■ **SUPPLIED DATA**:
--------------------
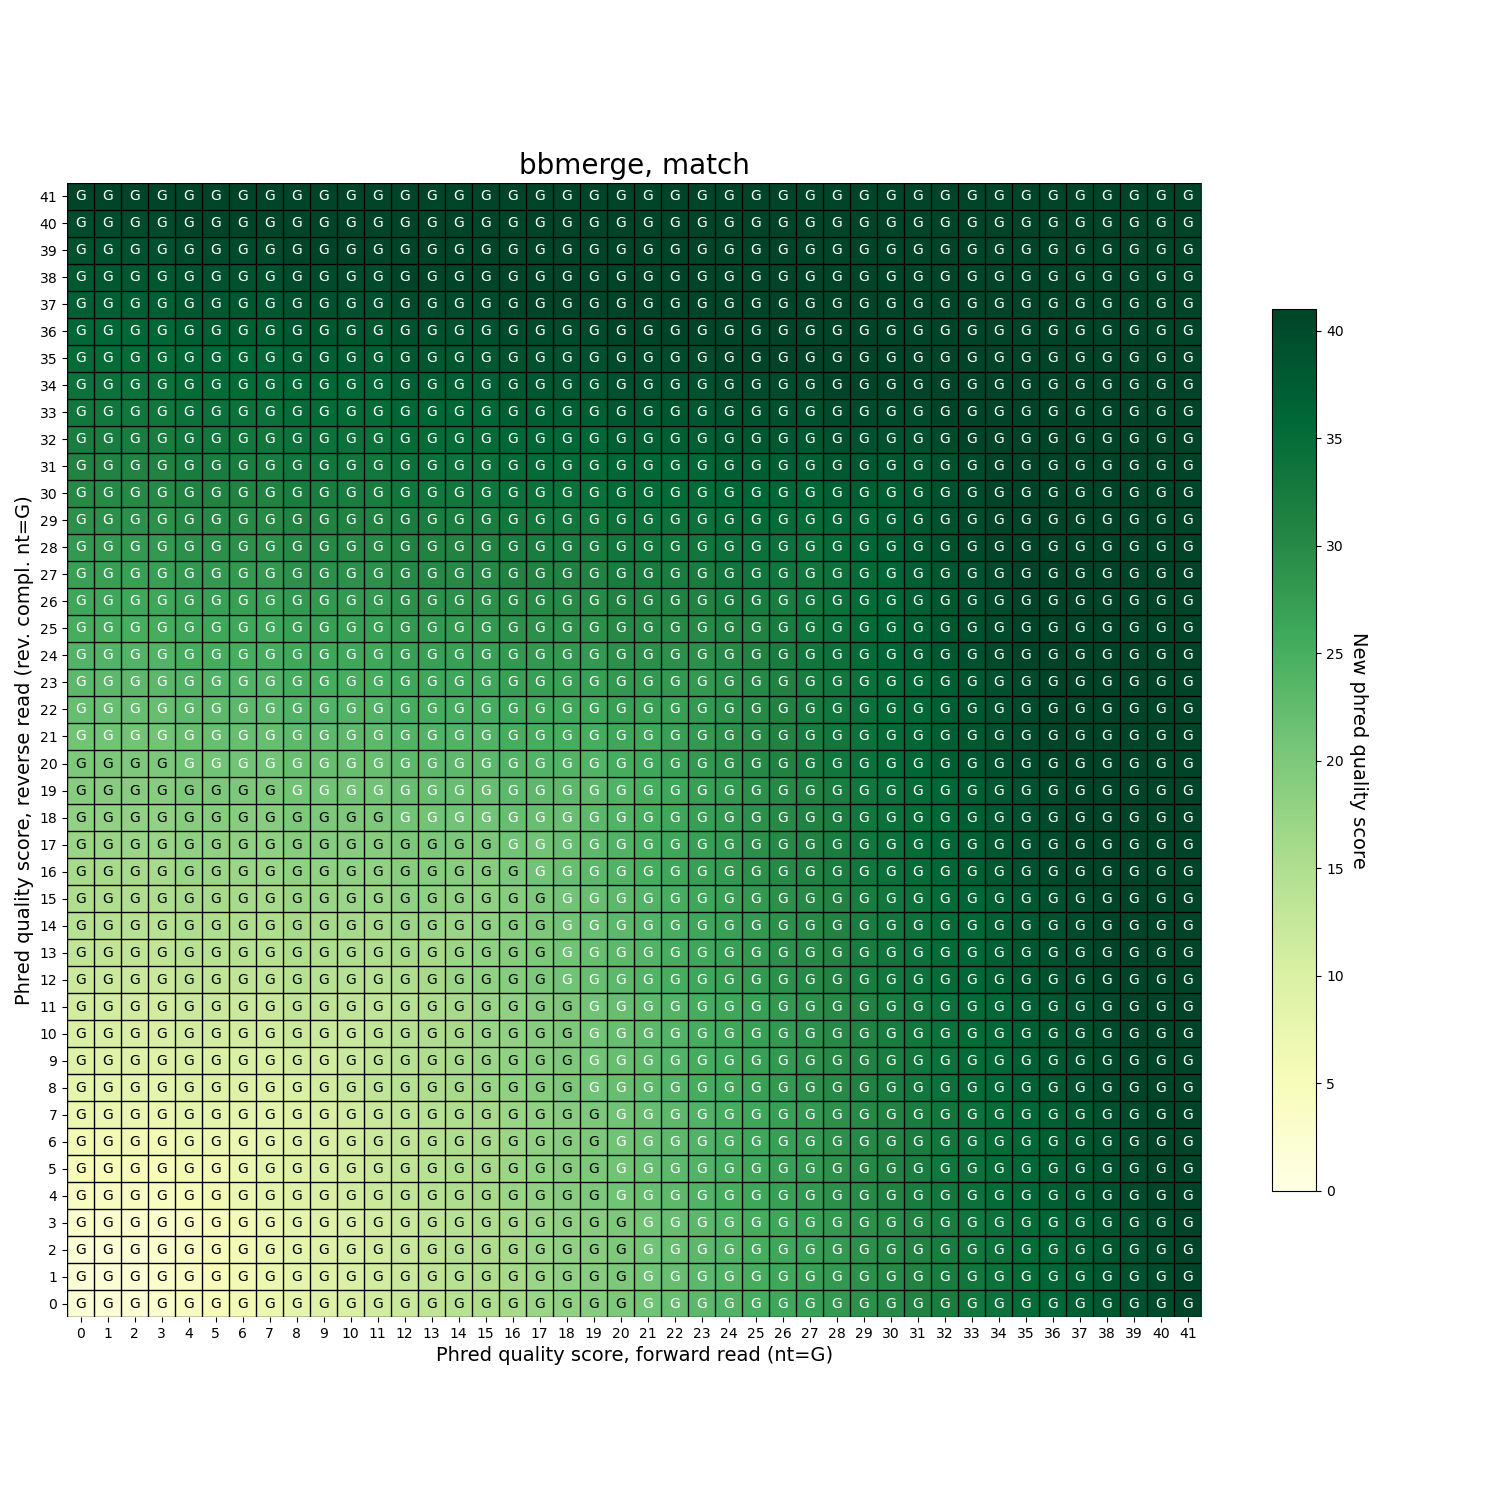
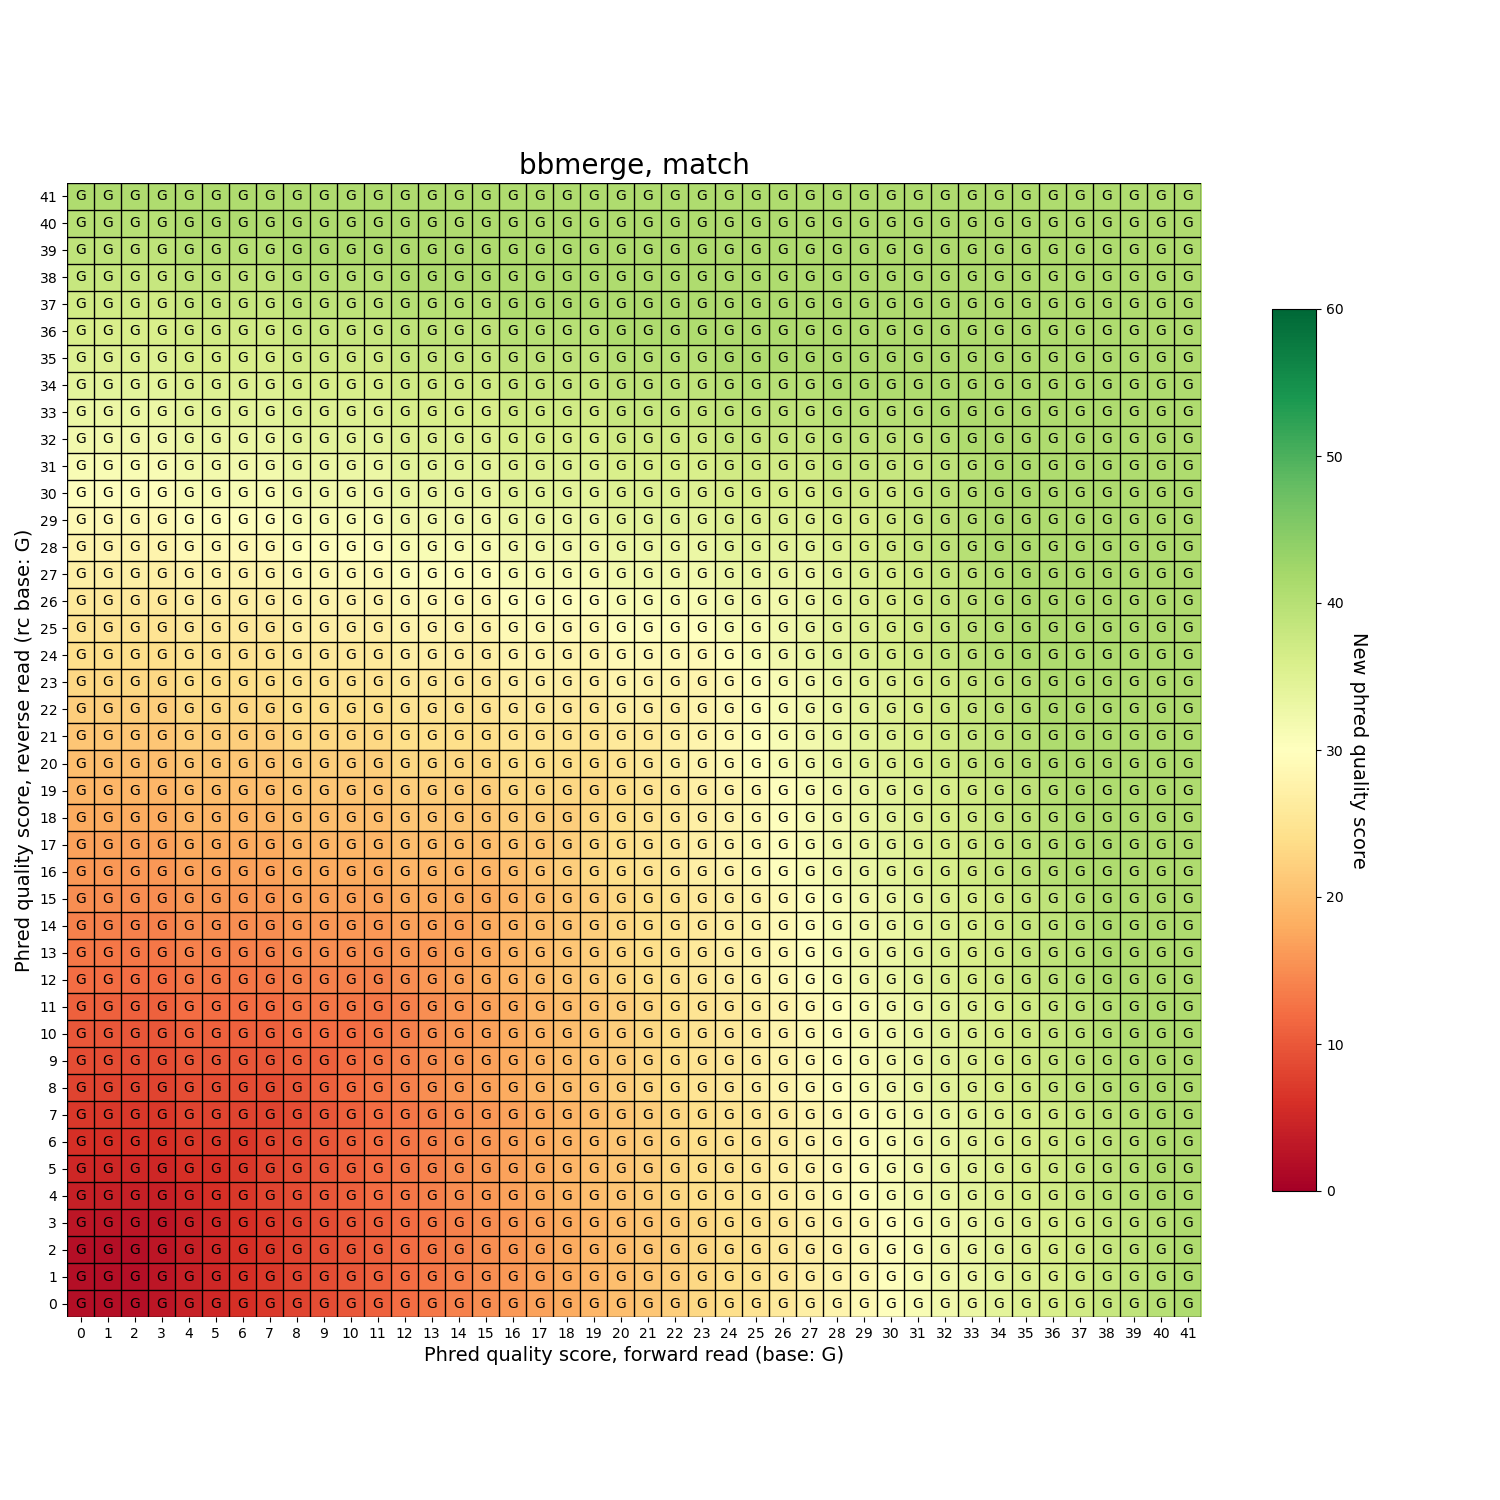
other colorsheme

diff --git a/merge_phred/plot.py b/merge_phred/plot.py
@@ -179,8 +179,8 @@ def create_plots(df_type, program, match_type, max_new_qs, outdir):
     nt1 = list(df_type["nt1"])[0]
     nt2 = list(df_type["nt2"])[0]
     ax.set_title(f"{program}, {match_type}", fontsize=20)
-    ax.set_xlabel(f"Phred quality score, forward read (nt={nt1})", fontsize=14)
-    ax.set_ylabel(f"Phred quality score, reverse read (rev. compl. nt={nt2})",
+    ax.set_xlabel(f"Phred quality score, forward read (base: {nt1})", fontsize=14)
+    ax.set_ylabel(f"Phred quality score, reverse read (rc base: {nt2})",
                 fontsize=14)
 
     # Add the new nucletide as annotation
--------------------
Your task for the entries above: copy exactly the span starting with the line with "diff --git a/merge_phred/plot.py" and going on through the line with "reverse read (rev.", both lines included, and nothing else.

■ **WRITTEN SOLUTION**:
diff --git a/merge_phred/plot.py b/merge_phred/plot.py
@@ -179,8 +179,8 @@ def create_plots(df_type, program, match_type, max_new_qs, outdir):
     nt1 = list(df_type["nt1"])[0]
     nt2 = list(df_type["nt2"])[0]
     ax.set_title(f"{program}, {match_type}", fontsize=20)
-    ax.set_xlabel(f"Phred quality score, forward read (nt={nt1})", fontsize=14)
-    ax.set_ylabel(f"Phred quality score, reverse read (rev. compl. nt={nt2})",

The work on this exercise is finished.